The HC passed the order on batch of petitions filed by various tobacco manufacturing companies and others from across country, challenging the 85% pictorial warning rule notified by the Union Health Ministry.
The Cigarettes and Other Tobacco Products (Packaging and Labelling) Amendment Rules (COTPA), 2014 came into effect from April 2016. It had increased mandated pictorial health warnings of tobacco product packaging space to 85% from 40%. In May 2016, Supreme Court had transferred all petitions against the 85% rule filed in various high courts to Karnataka High Court and asked it to hear and dispose of them.
The Tobacco Institute of India and others had challenged enforcement of the COTPA which required printing of pictorial health warnings covering 85% of tobacco product packages. The petitioners argued that these rules were impractical and will boost smuggling of imported cigarettes.
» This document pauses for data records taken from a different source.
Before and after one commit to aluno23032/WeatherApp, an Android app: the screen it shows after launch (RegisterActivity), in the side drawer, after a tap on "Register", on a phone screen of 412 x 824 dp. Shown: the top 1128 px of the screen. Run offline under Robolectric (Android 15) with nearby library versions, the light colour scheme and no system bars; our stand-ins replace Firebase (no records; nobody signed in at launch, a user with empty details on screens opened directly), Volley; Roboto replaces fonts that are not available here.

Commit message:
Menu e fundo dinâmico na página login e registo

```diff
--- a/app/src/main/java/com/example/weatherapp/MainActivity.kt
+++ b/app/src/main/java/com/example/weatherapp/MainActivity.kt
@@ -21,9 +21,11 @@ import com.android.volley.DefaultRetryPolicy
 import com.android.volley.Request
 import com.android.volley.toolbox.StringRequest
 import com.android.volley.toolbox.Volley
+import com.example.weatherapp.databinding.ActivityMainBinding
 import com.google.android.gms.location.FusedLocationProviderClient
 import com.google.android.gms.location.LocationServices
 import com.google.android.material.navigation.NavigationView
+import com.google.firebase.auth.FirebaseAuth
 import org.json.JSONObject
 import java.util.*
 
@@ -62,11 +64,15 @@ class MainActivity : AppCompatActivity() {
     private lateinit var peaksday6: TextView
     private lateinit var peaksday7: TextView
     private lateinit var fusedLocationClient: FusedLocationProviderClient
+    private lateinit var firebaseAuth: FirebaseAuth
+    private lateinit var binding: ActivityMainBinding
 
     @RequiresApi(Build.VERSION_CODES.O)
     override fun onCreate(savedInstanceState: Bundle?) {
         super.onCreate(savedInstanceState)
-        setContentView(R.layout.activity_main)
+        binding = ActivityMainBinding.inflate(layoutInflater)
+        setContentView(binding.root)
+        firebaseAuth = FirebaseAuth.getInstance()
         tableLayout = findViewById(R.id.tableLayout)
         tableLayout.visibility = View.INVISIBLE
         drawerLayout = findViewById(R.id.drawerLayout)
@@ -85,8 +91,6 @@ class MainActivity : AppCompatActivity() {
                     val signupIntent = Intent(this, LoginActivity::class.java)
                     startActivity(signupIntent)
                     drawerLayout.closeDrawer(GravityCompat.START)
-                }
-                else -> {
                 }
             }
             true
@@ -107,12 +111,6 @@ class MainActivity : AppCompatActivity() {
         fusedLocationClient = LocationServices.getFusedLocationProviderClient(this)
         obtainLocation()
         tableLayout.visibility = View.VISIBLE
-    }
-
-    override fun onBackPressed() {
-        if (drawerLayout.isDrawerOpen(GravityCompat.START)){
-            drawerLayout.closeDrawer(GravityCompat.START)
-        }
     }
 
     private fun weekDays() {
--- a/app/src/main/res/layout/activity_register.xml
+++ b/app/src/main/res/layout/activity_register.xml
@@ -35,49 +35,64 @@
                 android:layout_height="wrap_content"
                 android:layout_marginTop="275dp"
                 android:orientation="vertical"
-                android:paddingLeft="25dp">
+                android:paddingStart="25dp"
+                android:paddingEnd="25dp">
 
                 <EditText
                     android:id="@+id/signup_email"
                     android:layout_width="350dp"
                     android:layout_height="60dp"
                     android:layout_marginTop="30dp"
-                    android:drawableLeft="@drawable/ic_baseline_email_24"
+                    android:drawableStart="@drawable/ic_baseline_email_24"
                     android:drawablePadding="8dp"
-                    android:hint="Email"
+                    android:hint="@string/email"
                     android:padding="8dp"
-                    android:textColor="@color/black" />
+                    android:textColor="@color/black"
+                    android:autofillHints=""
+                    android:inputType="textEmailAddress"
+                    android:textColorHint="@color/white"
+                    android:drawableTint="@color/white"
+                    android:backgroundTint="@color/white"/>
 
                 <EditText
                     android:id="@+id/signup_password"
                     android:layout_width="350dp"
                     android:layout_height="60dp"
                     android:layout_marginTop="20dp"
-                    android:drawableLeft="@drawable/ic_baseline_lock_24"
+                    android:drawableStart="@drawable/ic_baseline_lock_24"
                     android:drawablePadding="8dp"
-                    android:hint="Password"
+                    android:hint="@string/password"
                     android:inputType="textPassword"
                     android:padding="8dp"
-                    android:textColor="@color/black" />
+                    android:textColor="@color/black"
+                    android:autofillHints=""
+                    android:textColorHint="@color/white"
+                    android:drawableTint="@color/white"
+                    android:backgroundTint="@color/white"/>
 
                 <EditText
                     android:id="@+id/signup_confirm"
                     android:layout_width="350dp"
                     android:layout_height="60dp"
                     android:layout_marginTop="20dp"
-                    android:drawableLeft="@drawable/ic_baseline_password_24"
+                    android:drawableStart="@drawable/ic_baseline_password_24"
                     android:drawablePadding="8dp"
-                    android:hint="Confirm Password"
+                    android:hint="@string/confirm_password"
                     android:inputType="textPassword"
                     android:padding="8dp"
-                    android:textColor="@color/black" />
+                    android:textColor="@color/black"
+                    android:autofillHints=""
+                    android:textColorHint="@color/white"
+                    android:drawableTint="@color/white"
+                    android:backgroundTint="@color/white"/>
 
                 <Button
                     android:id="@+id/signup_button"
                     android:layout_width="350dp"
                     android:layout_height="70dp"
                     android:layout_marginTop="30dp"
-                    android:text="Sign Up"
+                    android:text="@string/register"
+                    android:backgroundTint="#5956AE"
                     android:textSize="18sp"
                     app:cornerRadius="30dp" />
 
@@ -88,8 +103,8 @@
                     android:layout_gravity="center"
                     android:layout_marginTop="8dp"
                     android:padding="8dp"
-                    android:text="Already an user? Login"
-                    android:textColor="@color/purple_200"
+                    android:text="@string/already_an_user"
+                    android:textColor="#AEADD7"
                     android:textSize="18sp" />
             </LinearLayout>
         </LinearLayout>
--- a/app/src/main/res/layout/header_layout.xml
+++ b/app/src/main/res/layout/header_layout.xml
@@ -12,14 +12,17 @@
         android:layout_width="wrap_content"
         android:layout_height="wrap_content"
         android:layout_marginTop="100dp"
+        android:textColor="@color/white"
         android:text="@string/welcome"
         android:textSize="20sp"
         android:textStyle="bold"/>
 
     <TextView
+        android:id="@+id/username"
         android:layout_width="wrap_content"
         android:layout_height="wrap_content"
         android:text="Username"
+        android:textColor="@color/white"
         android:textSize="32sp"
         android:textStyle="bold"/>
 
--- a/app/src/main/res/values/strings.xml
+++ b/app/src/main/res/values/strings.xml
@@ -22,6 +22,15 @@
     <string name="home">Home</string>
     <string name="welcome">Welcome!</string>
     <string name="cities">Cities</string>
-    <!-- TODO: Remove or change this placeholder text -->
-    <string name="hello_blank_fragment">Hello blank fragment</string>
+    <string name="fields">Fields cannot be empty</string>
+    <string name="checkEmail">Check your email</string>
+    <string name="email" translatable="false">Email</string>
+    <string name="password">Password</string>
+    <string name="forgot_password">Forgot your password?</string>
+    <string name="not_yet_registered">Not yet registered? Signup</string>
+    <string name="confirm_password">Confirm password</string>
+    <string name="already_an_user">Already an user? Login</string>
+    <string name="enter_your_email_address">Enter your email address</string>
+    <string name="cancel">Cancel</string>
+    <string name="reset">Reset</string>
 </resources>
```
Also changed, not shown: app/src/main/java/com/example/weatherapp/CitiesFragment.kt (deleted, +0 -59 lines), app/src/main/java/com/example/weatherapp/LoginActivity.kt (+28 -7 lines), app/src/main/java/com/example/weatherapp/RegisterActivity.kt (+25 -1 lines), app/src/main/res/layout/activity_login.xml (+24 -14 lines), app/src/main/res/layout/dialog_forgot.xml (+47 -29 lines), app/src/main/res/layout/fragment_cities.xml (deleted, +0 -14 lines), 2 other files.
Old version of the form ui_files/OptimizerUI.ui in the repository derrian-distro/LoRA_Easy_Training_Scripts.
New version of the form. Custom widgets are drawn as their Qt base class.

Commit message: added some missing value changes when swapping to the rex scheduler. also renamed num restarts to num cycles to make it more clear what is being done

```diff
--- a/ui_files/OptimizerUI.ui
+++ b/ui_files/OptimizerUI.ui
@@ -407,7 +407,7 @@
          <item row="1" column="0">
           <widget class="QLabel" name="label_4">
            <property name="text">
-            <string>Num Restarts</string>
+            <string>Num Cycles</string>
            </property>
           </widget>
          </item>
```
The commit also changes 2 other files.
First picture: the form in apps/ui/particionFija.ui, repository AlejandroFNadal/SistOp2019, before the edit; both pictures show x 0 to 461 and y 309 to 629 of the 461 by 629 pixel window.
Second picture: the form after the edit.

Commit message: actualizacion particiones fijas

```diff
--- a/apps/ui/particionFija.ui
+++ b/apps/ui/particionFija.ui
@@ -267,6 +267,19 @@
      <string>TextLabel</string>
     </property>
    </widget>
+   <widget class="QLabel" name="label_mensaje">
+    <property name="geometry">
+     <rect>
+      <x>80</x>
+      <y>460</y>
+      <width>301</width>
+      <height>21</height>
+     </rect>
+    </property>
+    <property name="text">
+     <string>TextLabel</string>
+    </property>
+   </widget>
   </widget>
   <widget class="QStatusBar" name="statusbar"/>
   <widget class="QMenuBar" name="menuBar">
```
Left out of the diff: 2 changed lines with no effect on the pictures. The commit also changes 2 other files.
Tobacco industry Position
There was no evidence to show smoking causes diseases depicted in the extremely gruesome and unreasonable pictures. Global average size for graphic health warnings (GHWs) was only about 30% of the principal display area. Moreover, top three cigarette consuming countries– the US, China and Japan which together account for 51 per cent of global cigarette consumption–have only text based warnings and not adopted GHWs.
Union Health Ministry does not have any jurisdictional power to make such rules. Even if the health ministry enjoyed power to make such rules, they violated constitutional norms as it was an unreasonable restriction on the right to do business guaranteed under Article 19 (1) (g) of the Constitution.
From perspective of tobacco growers, such rules violated the Right To Equality under Article 14 of the Constitution because there was no connection between images and the warnings. Rules cannot be made to scare people but to issue notifications.